**ACTIVITY:** Please reproduce the entries that follow without a single difference.

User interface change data
:::::
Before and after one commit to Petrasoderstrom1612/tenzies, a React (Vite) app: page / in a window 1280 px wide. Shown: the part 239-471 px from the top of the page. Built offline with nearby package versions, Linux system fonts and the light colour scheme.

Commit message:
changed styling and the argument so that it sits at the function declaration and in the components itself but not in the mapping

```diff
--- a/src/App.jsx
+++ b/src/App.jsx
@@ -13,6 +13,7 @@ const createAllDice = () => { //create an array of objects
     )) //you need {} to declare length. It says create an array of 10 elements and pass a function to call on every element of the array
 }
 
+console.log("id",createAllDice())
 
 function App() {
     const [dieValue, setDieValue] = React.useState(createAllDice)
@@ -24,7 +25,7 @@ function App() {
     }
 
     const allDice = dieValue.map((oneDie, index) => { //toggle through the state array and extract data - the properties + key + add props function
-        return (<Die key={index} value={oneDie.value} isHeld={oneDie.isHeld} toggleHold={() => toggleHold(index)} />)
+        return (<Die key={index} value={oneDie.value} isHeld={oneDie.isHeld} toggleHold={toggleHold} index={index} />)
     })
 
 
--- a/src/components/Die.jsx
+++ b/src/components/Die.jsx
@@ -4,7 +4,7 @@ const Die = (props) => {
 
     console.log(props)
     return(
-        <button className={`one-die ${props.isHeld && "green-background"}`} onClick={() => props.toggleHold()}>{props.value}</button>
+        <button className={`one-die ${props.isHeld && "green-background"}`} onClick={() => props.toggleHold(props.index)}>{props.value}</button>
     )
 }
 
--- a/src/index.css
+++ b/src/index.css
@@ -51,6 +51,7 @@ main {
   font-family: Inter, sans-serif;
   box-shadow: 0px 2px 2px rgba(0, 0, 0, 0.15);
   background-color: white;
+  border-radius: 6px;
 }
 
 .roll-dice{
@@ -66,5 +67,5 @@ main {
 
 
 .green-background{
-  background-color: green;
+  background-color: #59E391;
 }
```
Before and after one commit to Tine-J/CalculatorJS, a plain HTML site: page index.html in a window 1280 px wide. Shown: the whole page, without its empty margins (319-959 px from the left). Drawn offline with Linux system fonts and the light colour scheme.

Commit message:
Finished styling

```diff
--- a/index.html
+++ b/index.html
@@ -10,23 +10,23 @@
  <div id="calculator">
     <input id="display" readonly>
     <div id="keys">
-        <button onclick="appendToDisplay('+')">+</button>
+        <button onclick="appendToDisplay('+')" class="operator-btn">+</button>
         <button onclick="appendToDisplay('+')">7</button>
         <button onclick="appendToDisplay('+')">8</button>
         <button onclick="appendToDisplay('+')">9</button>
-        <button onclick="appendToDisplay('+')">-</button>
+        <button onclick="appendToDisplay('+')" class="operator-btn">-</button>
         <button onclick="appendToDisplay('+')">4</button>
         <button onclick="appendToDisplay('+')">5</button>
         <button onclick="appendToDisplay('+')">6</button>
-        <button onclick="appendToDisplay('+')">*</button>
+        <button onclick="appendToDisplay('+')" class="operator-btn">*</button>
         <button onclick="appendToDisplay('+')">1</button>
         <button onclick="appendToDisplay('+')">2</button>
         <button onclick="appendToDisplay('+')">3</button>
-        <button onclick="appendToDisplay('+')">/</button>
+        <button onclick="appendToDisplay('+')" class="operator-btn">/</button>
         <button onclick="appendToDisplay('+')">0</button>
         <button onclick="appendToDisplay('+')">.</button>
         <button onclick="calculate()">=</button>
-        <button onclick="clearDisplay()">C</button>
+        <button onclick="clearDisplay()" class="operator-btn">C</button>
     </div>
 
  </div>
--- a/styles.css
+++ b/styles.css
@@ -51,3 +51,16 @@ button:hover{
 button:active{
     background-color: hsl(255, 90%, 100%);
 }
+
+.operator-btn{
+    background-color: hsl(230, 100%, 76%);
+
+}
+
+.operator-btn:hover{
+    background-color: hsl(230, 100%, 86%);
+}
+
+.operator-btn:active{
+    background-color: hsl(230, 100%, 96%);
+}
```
:::::
**FINAL ANSWER:**
Before and after one commit to Petrasoderstrom1612/tenzies, a React (Vite) app: page / in a window 1280 px wide. Shown: the part 239-471 px from the top of the page. Built offline with nearby package versions, Linux system fonts and the light colour scheme.

Commit message:
changed styling and the argument so that it sits at the function declaration and in the components itself but not in the mapping

```diff
--- a/src/App.jsx
+++ b/src/App.jsx
@@ -13,6 +13,7 @@ const createAllDice = () => { //create an array of objects
     )) //you need {} to declare length. It says create an array of 10 elements and pass a function to call on every element of the array
 }
 
+console.log("id",createAllDice())
 
 function App() {
     const [dieValue, setDieValue] = React.useState(createAllDice)
@@ -24,7 +25,7 @@ function App() {
     }
 
     const allDice = dieValue.map((oneDie, index) => { //toggle through the state array and extract data - the properties + key + add props function
-        return (<Die key={index} value={oneDie.value} isHeld={oneDie.isHeld} toggleHold={() => toggleHold(index)} />)
+        return (<Die key={index} value={oneDie.value} isHeld={oneDie.isHeld} toggleHold={toggleHold} index={index} />)
     })
 
 
--- a/src/components/Die.jsx
+++ b/src/components/Die.jsx
@@ -4,7 +4,7 @@ const Die = (props) => {
 
     console.log(props)
     return(
-        <button className={`one-die ${props.isHeld && "green-background"}`} onClick={() => props.toggleHold()}>{props.value}</button>
+        <button className={`one-die ${props.isHeld && "green-background"}`} onClick={() => props.toggleHold(props.index)}>{props.value}</button>
     )
 }
 
--- a/src/index.css
+++ b/src/index.css
@@ -51,6 +51,7 @@ main {
   font-family: Inter, sans-serif;
   box-shadow: 0px 2px 2px rgba(0, 0, 0, 0.15);
   background-color: white;
+  border-radius: 6px;
 }
 
 .roll-dice{
@@ -66,5 +67,5 @@ main {
 
 
 .green-background{
-  background-color: green;
+  background-color: #59E391;
 }
```
Before and after one commit to Tine-J/CalculatorJS, a plain HTML site: page index.html in a window 1280 px wide. Shown: the whole page, without its empty margins (319-959 px from the left). Drawn offline with Linux system fonts and the light colour scheme.

Commit message:
Finished styling

```diff
--- a/index.html
+++ b/index.html
@@ -10,23 +10,23 @@
  <div id="calculator">
     <input id="display" readonly>
     <div id="keys">
-        <button onclick="appendToDisplay('+')">+</button>
+        <button onclick="appendToDisplay('+')" class="operator-btn">+</button>
         <button onclick="appendToDisplay('+')">7</button>
         <button onclick="appendToDisplay('+')">8</button>
         <button onclick="appendToDisplay('+')">9</button>
-        <button onclick="appendToDisplay('+')">-</button>
+        <button onclick="appendToDisplay('+')" class="operator-btn">-</button>
         <button onclick="appendToDisplay('+')">4</button>
         <button onclick="appendToDisplay('+')">5</button>
         <button onclick="appendToDisplay('+')">6</button>
-        <button onclick="appendToDisplay('+')">*</button>
+        <button onclick="appendToDisplay('+')" class="operator-btn">*</button>
         <button onclick="appendToDisplay('+')">1</button>
         <button onclick="appendToDisplay('+')">2</button>
         <button onclick="appendToDisplay('+')">3</button>
-        <button onclick="appendToDisplay('+')">/</button>
+        <button onclick="appendToDisplay('+')" class="operator-btn">/</button>
         <button onclick="appendToDisplay('+')">0</button>
         <button onclick="appendToDisplay('+')">.</button>
         <button onclick="calculate()">=</button>
-        <button onclick="clearDisplay()">C</button>
+        <button onclick="clearDisplay()" class="operator-btn">C</button>
     </div>
 
  </div>
--- a/styles.css
+++ b/styles.css
@@ -51,3 +51,16 @@ button:hover{
 button:active{
     background-color: hsl(255, 90%, 100%);
 }
+
+.operator-btn{
+    background-color: hsl(230, 100%, 76%);
+
+}
+
+.operator-btn:hover{
+    background-color: hsl(230, 100%, 86%);
+}
+
+.operator-btn:active{
+    background-color: hsl(230, 100%, 96%);
+}
```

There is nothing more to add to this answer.